<<<<

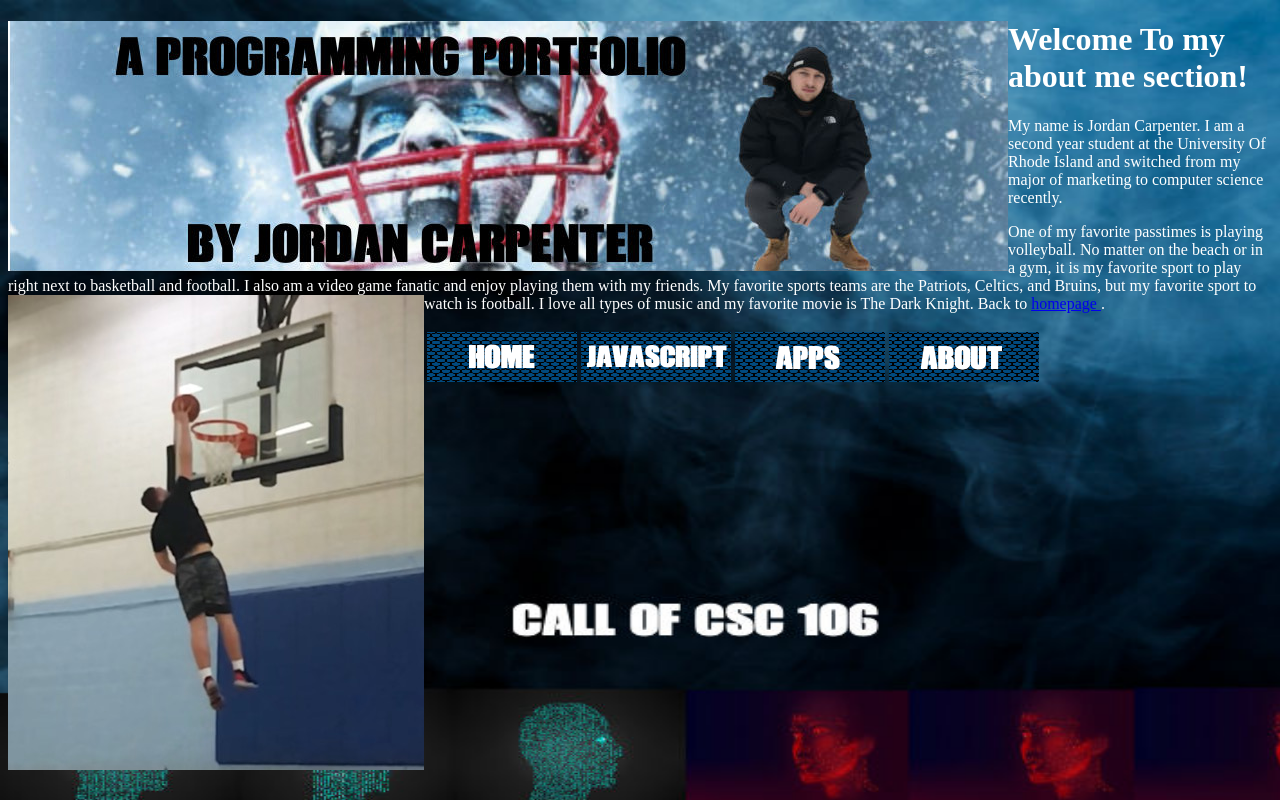
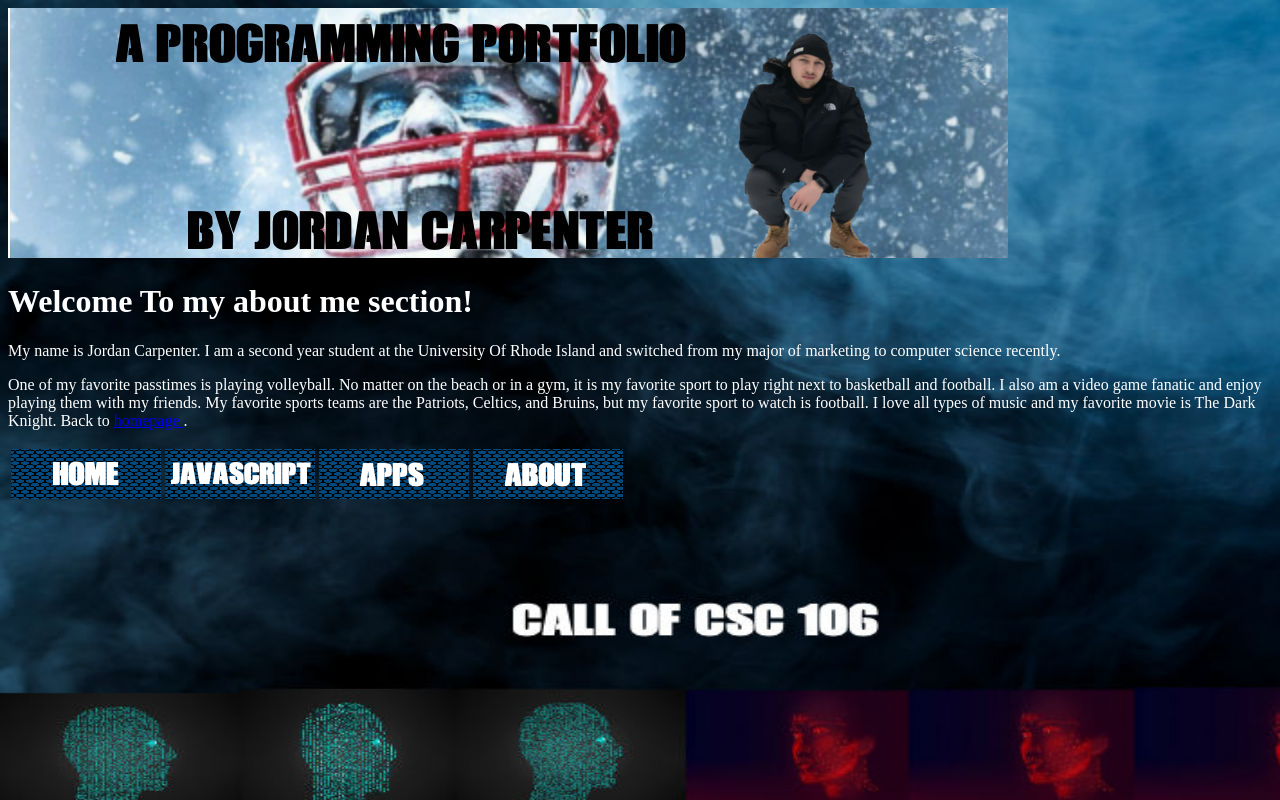
Before and after one commit to jcarpenter19/jcarpenter19.github.io, a plain HTML site: page about.html in a window 1280 px wide. Drawn offline with Linux system fonts and the light colour scheme.

Commit message:
Update about.html

```diff
--- a/about.html
+++ b/about.html
@@ -19,12 +19,7 @@
         background-repeat: no-repeat;
         background-size: 1440px 825px;
      }
-  img {
-   float: left;
-    }
-    img {
-  clear: left;
-    }
+
 
 
   </style>
@@ -50,7 +45,7 @@
     <p> One of my favorite passtimes is playing volleyball. No matter on the beach or in a gym, it is my favorite sport to play right next to basketball and football. I also am a video game fanatic and enjoy playing them with my friends. My favorite sports teams are the Patriots, Celtics, and Bruins, but my favorite sport to watch is football. I love all types of music and my favorite movie is The Dark Knight.
     Back to <a href="index.html"> homepage </a>.
 
-      <img src="IMG_4397-1.jpg">
+
 
 
       </html>
```
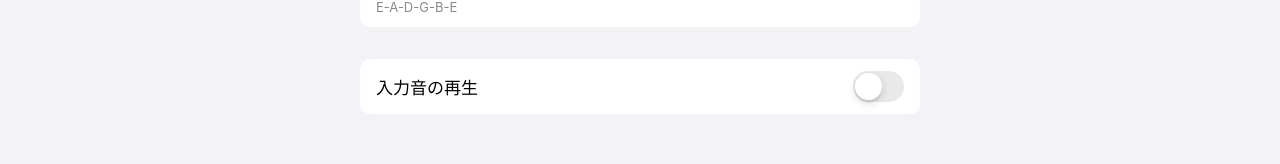
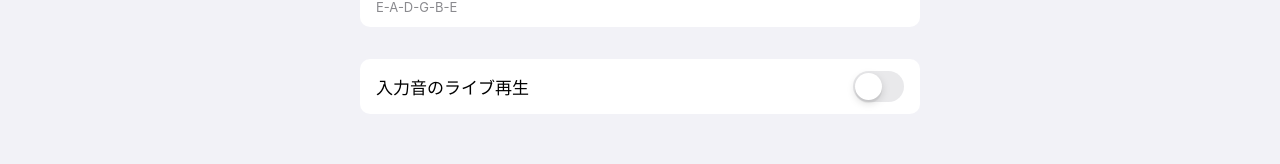
Before and after one commit to kk08321/fret-checker, a React (Vite) app: page /settings in a window 1280 px wide. Shown: the part 297-461 px from the top of the page. Built offline with nearby package versions, Linux system fonts and the light colour scheme.

Commit message:
refactor: measuresの構造変更に対応し、設定ラベルを更新
- useSheetPage: measures[currentMeasureIndex].notesを使用するように変更
- SettingsPage: 「入力音の再生」を「入力音のライブ再生」に変更

```diff
--- a/src/SettingsPage.tsx
+++ b/src/SettingsPage.tsx
@@ -247,7 +247,7 @@ export default function SettingsPage() {
               }
             `}
           >
-            <span>入力音の再生</span>
+            <span>入力音のライブ再生</span>
             <div
               css={css`
                 position: relative;
--- a/src/hooks/useSheetPage.ts
+++ b/src/hooks/useSheetPage.ts
@@ -230,7 +230,7 @@ export const useSheetPage = () => {
   useEffect(() => {
     if (measures[currentMeasureIndex] !== undefined) {
       isUpdatingFromMeasureRef.current = true;
-      setInputtedNoteNumbers([...measures[currentMeasureIndex]]);
+      setInputtedNoteNumbers([...measures[currentMeasureIndex].notes]);
       isUpdatingFromMeasureRef.current = false;
     }
     // eslint-disable-next-line react-hooks/exhaustive-deps
```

>>>>

### TASK PROMPT
Each line that contains the string "html" should be copied from the data above.

### RESULT OF THE TASK
Before and after one commit to jcarpenter19/jcarpenter19.github.io, a plain HTML site: page about.html in a window 1280 px wide. Drawn offline with Linux system fonts and the light colour scheme.
Update about.html
--- a/about.html
+++ b/about.html
     Back to <a href="index.html"> homepage </a>.
       </html>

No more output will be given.